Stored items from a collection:
*** Block opens ***

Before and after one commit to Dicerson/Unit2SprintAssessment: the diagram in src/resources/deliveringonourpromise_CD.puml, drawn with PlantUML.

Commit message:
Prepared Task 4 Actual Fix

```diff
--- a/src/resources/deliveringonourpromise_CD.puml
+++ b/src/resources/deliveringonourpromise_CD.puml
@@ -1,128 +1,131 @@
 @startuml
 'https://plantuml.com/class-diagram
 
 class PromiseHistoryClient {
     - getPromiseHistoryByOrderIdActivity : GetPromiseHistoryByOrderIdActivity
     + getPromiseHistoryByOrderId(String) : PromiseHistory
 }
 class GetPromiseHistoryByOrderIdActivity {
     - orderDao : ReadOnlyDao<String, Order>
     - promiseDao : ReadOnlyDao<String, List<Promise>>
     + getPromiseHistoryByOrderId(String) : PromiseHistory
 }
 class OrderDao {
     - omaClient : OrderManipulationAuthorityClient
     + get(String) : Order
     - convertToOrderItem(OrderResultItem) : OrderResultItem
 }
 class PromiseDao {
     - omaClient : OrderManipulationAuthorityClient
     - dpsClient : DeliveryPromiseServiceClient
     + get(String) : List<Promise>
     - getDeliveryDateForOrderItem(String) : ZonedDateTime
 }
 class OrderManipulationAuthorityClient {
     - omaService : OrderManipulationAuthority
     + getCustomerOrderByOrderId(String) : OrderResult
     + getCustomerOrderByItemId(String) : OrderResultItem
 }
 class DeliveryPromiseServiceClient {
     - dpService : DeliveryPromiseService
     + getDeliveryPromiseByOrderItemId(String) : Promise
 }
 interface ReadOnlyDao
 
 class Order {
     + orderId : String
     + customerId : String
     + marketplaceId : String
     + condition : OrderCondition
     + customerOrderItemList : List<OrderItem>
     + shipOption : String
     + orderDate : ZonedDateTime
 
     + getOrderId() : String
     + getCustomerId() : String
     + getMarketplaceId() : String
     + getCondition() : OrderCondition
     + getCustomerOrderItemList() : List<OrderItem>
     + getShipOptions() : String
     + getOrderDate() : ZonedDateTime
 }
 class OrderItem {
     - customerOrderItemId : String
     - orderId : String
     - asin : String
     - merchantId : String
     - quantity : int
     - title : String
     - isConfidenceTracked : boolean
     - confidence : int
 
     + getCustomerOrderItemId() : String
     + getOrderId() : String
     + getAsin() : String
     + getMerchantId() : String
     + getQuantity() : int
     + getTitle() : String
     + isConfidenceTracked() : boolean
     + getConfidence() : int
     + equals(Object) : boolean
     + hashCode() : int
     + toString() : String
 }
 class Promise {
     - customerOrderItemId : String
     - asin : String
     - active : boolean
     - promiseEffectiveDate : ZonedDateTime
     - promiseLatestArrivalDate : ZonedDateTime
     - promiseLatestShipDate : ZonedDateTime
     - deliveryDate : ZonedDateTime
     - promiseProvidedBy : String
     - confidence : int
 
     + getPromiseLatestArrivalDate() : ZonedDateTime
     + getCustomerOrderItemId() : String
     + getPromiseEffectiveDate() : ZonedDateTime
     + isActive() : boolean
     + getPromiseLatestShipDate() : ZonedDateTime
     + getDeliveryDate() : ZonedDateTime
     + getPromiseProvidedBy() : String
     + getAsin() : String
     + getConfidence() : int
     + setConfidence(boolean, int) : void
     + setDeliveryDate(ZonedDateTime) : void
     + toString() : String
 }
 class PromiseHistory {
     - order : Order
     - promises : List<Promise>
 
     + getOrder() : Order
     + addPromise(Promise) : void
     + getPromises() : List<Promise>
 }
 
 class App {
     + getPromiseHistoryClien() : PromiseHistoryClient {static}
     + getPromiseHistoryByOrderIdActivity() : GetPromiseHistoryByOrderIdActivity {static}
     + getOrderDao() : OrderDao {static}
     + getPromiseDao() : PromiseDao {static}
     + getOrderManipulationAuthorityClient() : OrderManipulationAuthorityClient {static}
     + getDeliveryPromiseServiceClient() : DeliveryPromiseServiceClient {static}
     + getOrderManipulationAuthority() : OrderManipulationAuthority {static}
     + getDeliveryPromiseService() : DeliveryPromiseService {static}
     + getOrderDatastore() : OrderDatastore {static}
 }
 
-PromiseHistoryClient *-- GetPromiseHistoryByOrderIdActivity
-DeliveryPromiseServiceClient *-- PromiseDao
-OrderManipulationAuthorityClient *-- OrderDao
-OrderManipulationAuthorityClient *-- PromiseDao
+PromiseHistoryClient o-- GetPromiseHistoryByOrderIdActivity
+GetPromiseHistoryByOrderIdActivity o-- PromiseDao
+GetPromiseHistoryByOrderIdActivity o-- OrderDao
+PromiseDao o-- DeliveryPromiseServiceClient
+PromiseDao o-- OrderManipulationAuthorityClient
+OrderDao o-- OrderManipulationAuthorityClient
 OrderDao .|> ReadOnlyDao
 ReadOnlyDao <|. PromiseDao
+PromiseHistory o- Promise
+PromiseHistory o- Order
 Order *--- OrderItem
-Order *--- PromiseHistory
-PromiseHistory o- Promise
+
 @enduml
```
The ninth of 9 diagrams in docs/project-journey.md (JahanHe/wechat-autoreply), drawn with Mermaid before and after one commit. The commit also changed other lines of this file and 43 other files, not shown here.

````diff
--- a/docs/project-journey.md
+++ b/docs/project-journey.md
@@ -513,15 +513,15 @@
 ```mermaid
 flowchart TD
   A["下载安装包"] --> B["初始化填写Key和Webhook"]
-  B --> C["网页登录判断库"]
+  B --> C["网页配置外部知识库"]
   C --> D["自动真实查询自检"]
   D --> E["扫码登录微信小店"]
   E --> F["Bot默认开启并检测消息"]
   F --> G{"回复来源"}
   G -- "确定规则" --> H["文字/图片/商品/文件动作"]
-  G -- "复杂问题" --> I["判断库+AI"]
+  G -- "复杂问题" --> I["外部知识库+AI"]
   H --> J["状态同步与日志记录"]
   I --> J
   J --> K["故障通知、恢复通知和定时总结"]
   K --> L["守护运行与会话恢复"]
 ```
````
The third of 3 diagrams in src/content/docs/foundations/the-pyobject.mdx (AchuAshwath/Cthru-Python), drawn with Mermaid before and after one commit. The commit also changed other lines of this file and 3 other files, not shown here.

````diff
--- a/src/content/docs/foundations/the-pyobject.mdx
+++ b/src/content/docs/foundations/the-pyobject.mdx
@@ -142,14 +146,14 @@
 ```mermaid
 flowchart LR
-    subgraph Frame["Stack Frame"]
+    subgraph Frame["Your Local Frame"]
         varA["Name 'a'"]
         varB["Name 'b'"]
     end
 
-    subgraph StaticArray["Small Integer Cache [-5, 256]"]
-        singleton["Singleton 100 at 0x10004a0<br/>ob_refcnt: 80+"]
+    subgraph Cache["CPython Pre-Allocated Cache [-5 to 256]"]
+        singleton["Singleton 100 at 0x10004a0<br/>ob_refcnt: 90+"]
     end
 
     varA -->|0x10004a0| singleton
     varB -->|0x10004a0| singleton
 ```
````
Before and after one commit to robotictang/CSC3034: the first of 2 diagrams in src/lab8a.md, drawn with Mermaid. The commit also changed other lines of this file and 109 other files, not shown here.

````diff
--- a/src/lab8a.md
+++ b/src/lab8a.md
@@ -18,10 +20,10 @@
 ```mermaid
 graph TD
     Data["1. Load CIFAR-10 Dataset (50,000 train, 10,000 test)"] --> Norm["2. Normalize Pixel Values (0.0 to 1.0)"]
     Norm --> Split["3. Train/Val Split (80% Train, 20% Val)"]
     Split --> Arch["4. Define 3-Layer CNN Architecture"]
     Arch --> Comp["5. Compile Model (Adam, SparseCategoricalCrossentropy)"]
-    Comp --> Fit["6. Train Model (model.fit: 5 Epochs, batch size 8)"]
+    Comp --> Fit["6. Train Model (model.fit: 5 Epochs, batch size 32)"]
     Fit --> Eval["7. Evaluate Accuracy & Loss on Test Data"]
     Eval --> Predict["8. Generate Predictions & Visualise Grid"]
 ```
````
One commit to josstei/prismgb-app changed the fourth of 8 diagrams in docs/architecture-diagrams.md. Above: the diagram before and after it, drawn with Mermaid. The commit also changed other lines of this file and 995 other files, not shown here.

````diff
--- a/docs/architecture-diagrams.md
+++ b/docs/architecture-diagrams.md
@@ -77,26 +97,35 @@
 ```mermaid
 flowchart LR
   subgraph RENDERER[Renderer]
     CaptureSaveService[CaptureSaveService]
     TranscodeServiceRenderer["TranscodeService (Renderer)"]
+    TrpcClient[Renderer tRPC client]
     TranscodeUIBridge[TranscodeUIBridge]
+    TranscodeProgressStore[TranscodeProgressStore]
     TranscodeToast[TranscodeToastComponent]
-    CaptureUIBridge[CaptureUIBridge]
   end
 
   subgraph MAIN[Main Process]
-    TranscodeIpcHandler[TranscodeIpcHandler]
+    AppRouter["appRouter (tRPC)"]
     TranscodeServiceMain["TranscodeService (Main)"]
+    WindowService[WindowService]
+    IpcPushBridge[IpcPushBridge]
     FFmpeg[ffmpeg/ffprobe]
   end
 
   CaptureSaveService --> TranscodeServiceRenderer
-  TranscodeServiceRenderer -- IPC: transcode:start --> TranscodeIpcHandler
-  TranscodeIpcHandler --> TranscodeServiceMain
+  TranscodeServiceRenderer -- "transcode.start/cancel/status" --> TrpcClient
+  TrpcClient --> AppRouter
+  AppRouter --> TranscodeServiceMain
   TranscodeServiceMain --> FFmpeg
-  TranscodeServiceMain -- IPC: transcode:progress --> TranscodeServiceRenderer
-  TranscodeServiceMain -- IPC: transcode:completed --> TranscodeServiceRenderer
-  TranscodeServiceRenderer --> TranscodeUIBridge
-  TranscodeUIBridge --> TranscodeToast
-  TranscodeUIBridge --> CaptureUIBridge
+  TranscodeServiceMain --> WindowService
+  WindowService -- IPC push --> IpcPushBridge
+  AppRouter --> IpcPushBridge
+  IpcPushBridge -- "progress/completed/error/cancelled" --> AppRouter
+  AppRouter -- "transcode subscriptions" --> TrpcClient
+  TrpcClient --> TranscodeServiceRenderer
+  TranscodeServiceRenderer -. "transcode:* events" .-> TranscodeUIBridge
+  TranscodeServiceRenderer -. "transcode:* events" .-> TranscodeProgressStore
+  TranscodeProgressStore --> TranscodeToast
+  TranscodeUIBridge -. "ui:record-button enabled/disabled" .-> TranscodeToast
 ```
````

*** Block closes ***

> [WHAT YOU NEED TO DO] What lines in the entries above include the string "TranscodeServiceMain"? Return each one.

> [EXERCISE ANSWER]
     TranscodeServiceMain["TranscodeService (Main)"]
-  TranscodeIpcHandler --> TranscodeServiceMain
+  AppRouter --> TranscodeServiceMain
   TranscodeServiceMain --> FFmpeg
-  TranscodeServiceMain -- IPC: transcode:progress --> TranscodeServiceRenderer
-  TranscodeServiceMain -- IPC: transcode:completed --> TranscodeServiceRenderer
+  TranscodeServiceMain --> WindowService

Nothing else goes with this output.